> Work required: The answer must be every line of the records below that contains the word "null", copied out.

> Material supplied:
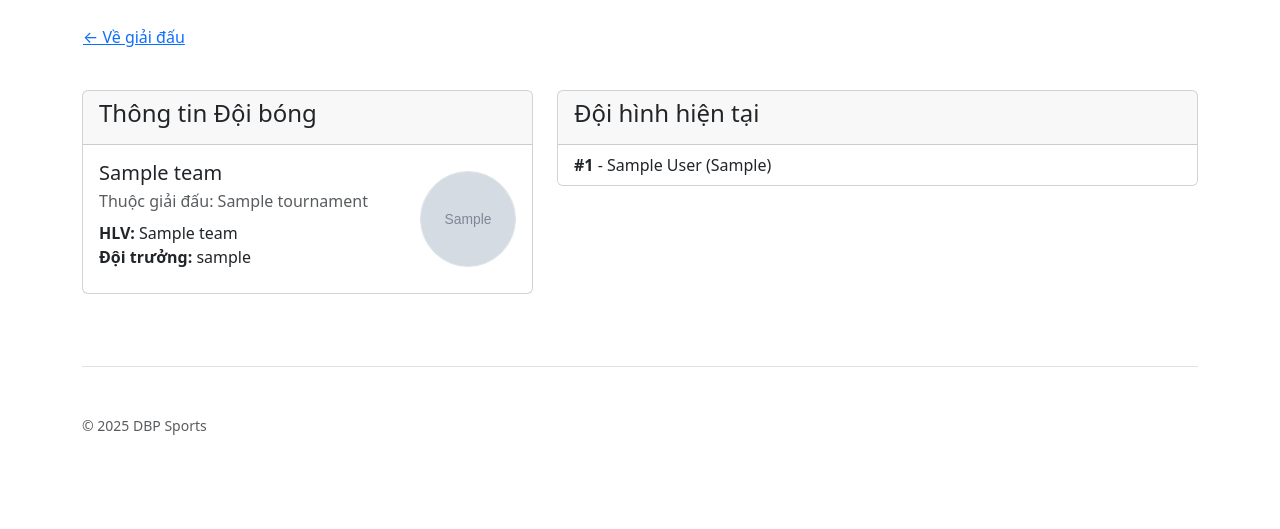
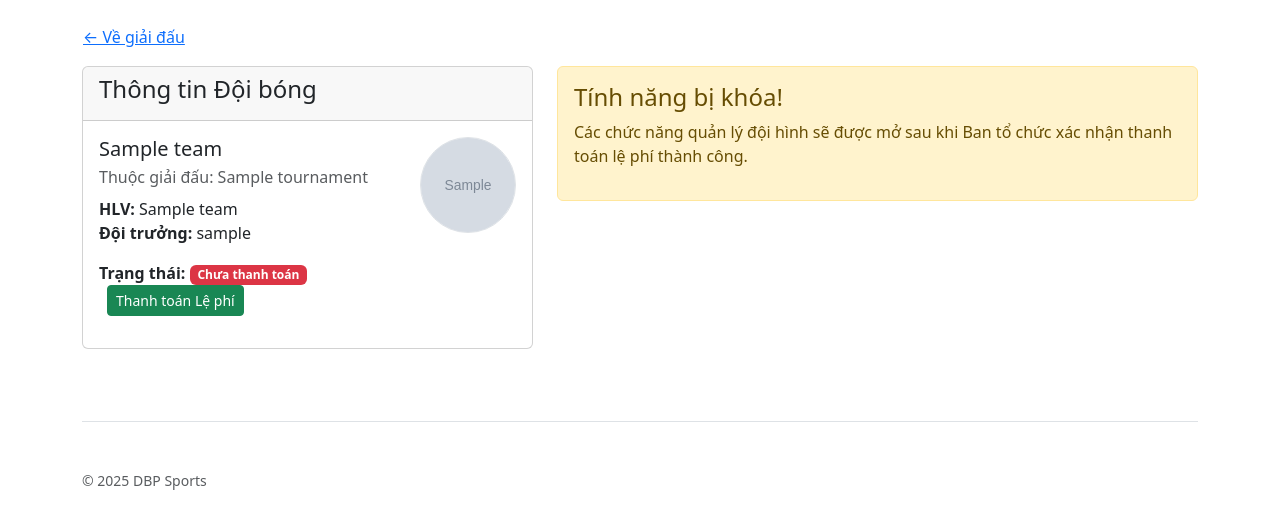
Before and after one commit to dbpsportsvn-glitch/dbpsports, a Django app: page /team/1/ in a window 1280 px wide. Shown: the part 56-585 px from the top of the page. Run offline with Django 5.2, Linux system fonts and the light colour scheme; tables that the repository leaves empty hold one stand-in row (values such as "Sample post"); grey boxes marked "Sample" are stand-in pictures; some libraries are stand-ins or nearby versions.

Commit message:
Chức Năng Thanh Toán và Tái cấu trúc bố cục trang chi tiết đội

```diff
--- a/backend/tournaments/forms.py
+++ b/backend/tournaments/forms.py
@@ -22,3 +22,11 @@ class PlayerCreationForm(forms.ModelForm):
             'jersey_number': 'Số áo',
             'position': 'Vị trí',
         }
+
+class PaymentProofForm(forms.ModelForm):
+    class Meta:
+        model = Team
+        fields = ['payment_proof']
+        labels = {
+            'payment_proof': 'Tải lên ảnh chụp màn hình hóa đơn chuyển khoản',
+        }
--- a/backend/tournaments/models.py
+++ b/backend/tournaments/models.py
@@ -84,12 +84,20 @@ class Group(models.Model):
 
 # --- Model Team ---
 class Team(models.Model):
+    PAYMENT_STATUS_CHOICES = [
+        ('UNPAID', 'Chưa thanh toán'),
+        ('PENDING', 'Chờ xác nhận'),
+        ('PAID', 'Đã thanh toán'),
+    ]
+
     tournament = models.ForeignKey(Tournament, on_delete=models.CASCADE, related_name='teams')
     name = models.CharField(max_length=100)
     coach_name = models.CharField(max_length=100, blank=True)
     captain = models.ForeignKey(User, on_delete=models.CASCADE, related_name='teams')
     group = models.ForeignKey(Group, on_delete=models.SET_NULL, null=True, blank=True, related_name='teams')
     logo = models.ImageField(upload_to='team_logos/', null=True, blank=True)
+    payment_status = models.CharField(max_length=10, choices=PAYMENT_STATUS_CHOICES, default='UNPAID')
+    payment_proof = models.ImageField(upload_to='payment_proofs/', null=True, blank=True)
 
     def __str__(self):
         return self.name
--- a/backend/tournaments/templates/tournaments/team_detail.html
+++ b/backend/tournaments/templates/tournaments/team_detail.html
@@ -4,22 +4,33 @@
 {% block title %}{{ team.name }}{% endblock %}
 
 {% block content %}
-<a href="{% url 'tournament_detail' pk=team.tournament.pk %}?tab={{ request.GET.tab|default:'teams' }}#{{ request.GET.tab|default:'teams' }}"
-   class="btn btn-link p-0 mb-3">← Về giải đấu</a>
-    <div class="row mt-4">
+<div class.container mt-4">
+    <a href="{% url 'tournament_detail' pk=team.tournament.pk %}?tab=teams#teams" class="btn btn-link p-0 mb-3">← Về giải đấu</a>
+    <div class="row">
         <div class="col-md-5">
             <div class="card mb-4">
                 <div class="card-header">
                     <h4>Thông tin Đội bóng</h4>
                 </div>
-                <div class="card-body d-flex align-items-center gap-3">
-                <div>
+                <div class="card-body d-flex align-items-start gap-3">
+                    <div class="flex-grow-1">
                         <h5 class="card-title mb-1">{{ team.name }}</h5>
                         <div class="text-muted mb-2">Thuộc giải đấu: {{ team.tournament.name }}</div>
                         <p class="mb-2">
                             {% if team.coach_name %}<strong>HLV:</strong> {{ team.coach_name }}<br>{% endif %}
                             <strong>Đội trưởng:</strong> {{ team.captain.username }}
                         </p>
+                        <div class="mt-3 mb-3">
+                            <strong>Trạng thái:</strong>
+                            {% if team.payment_status == 'UNPAID' %}
+                                <span class="badge bg-danger">Chưa thanh toán</span>
+                                <a href="{% url 'team_payment' pk=team.pk %}" class="btn btn-success btn-sm ms-2">Thanh toán Lệ phí</a>
+                            {% elif team.payment_status == 'PENDING' %}
+                                <span class="badge bg-warning text-dark">Chờ xác nhận</span>
+                            {% elif team.payment_status == 'PAID' %}
+                                <span class="badge bg-success">Đã thanh toán</span>
+                            {% endif %}
+                        </div>
                         {% if user == team.captain %}
                         <div class="btn-group">
                             <a href="{% url 'update_team' pk=team.pk %}" class="btn btn-warning btn-sm">Sửa thông tin đội</a>
@@ -27,22 +38,20 @@
                         </div>
                         {% endif %}
                     </div>
-
-                <div class="ms-auto" style="width:96px;height:96px;border-radius:50%;overflow:hidden;background:#f8f9fa;border:1px solid var(--bs-border-color);display:flex;align-items:center;justify-content:center">
+                    <div class="ms-auto d-flex align-items-center justify-content-center"
+                         style="width:96px;height:96px;border-radius:50%;overflow:hidden;background:#f8f9fa;border:1px solid var(--bs-border-color);flex-shrink: 0;">
                         {% if team.logo %}
-                    <img src="{{ team.logo.url }}" alt="{{ team.name }}" style="width:100%;height:100%;object-fit:cover">
+                            <img src="{{ team.logo.url }}" alt="{{ team.name }}" style="width:100%;height:100%;object-fit:cover;">
                         {% else %}
-                    <span class="text-muted small">Chưa có logo</span>
+                            <span class="text-muted small text-center px-1">Chưa có logo</span>
                         {% endif %}
                     </div>
                 </div>
             </div>
 
-            {% if user == team.captain %}
-              <div class="card my-4">
-                <div class="card-header">
-                  <h5>Thêm cầu thủ mới</h5>
-                </div>
+            {% if team.payment_status == 'PAID' and user == team.captain %}
+              <div class="card mb-4">
+                <div class="card-header"><h5>Thêm cầu thủ mới</h5></div>
                 <div class="card-body">
                   <form method="post">
                     {% csrf_token %}
@@ -55,10 +64,9 @@
         </div>
 
         <div class="col-md-7">
+            {% if team.payment_status == 'PAID' %}
                 <div class="card">
-                <div class="card-header">
-                    <h4>Đội hình hiện tại</h4>
-                </div>
+                    <div class="card-header"><h4>Đội hình hiện tại</h4></div>
                     <ul class="list-group list-group-flush">
                         {% for player in team.players.all %}
                             <li class="list-group-item d-flex justify-content-between align-items-center">
@@ -77,6 +85,13 @@
                         {% endfor %}
                     </ul>
                 </div>
+            {% else %}
+                <div class="alert alert-warning" role="alert">
+                  <h4 class="alert-heading">Tính năng bị khóa!</h4>
+                  <p>Các chức năng quản lý đội hình sẽ được mở sau khi Ban tổ chức xác nhận thanh toán lệ phí thành công.</p>
+                </div>
+            {% endif %}
+        </div>
     </div>
 </div>
 {% endblock %}
--- a/backend/tournaments/urls.py
+++ b/backend/tournaments/urls.py
@@ -1,5 +1,4 @@
 # tournaments/urls.py
-
 from django.urls import path
 from . import views
 
@@ -16,6 +15,7 @@ urlpatterns = [
     path('tournament/<int:tournament_pk>/create_team/', views.create_team, name='create_team'),
     path('team/<int:pk>/', views.team_detail, name='team_detail'),
     path('team/<int:pk>/update/', views.update_team, name='update_team'),
+    path('team/<int:pk>/payment/', views.team_payment, name='team_payment'), # Dòng mới
 
     # --- URL liên quan đến Cầu thủ (Player) ---
     path('player/<int:pk>/update/', views.update_player, name='update_player'),
@@ -24,8 +24,5 @@ urlpatterns = [
     # --- URL liên quan đến Trận đấu (Match) ---
     path('match/<int:pk>/', views.match_detail, name='match_detail'),
     path('match/<int:pk>/print/', views.match_print_view, name='match_print'),
-    path("match/<int:pk>/", views.match_detail, name="match_detail"),
-
-    # URL mới cho trang quản lý đội hình của một đội trong một trận đấu
     path('match/<int:match_pk>/team/<int:team_pk>/manage_lineup/', views.manage_lineup, name='manage_lineup'),
 ]
--- a/backend/tournaments/views.py
+++ b/backend/tournaments/views.py
@@ -8,6 +8,7 @@ from django.http import HttpResponseForbidden
 from django.db import transaction
 from django.urls import reverse
 from django.db.models import Sum, Count
+from .forms import TeamCreationForm, PlayerCreationForm, PaymentProofForm # Đảm bảo có PaymentProofForm
 
 def home(request):
     # 2. Lấy tất cả các đối tượng Tournament từ database
@@ -280,3 +281,27 @@ def match_print_view(request, pk):
         'team2_lineup': team2_lineup,
     }
     return render(request, 'tournaments/match_print.html', context)
+
+@login_required
+def team_payment(request, pk):
+    team = get_object_or_404(Team, pk=pk)
+
+    # Chỉ đội trưởng mới có quyền
+    if request.user != team.captain:
+        return redirect('home')
+
+    if request.method == 'POST':
+        form = PaymentProofForm(request.POST, request.FILES, instance=team)
+        if form.is_valid():
+            team = form.save(commit=False)
+            team.payment_status = 'PENDING' # Chuyển trạng thái sang "Chờ xác nhận"
+            team.save()
+            return redirect('team_detail', pk=team.pk)
+    else:
+        form = PaymentProofForm(instance=team)
+
+    context = {
+        'form': form,
+        'team': team
+    }
+    return render(request, 'tournaments/payment_proof.html', context)
```
Also changed, not shown: backend/tournaments/admin.py (+11 -3 lines), backend/tournaments/templates/tournaments/payment_proof.html (added, +29 -0 lines), backend/media/payment_proofs/shipper_tron.png (added), backend/tournaments/migrations/0011_team_payment_proof_team_payment_status.py (added). Lines whose indentation alone changed are shown as unchanged.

> Result below:
     group = models.ForeignKey(Group, on_delete=models.SET_NULL, null=True, blank=True, related_name='teams')
     logo = models.ImageField(upload_to='team_logos/', null=True, blank=True)
+    payment_proof = models.ImageField(upload_to='payment_proofs/', null=True, blank=True)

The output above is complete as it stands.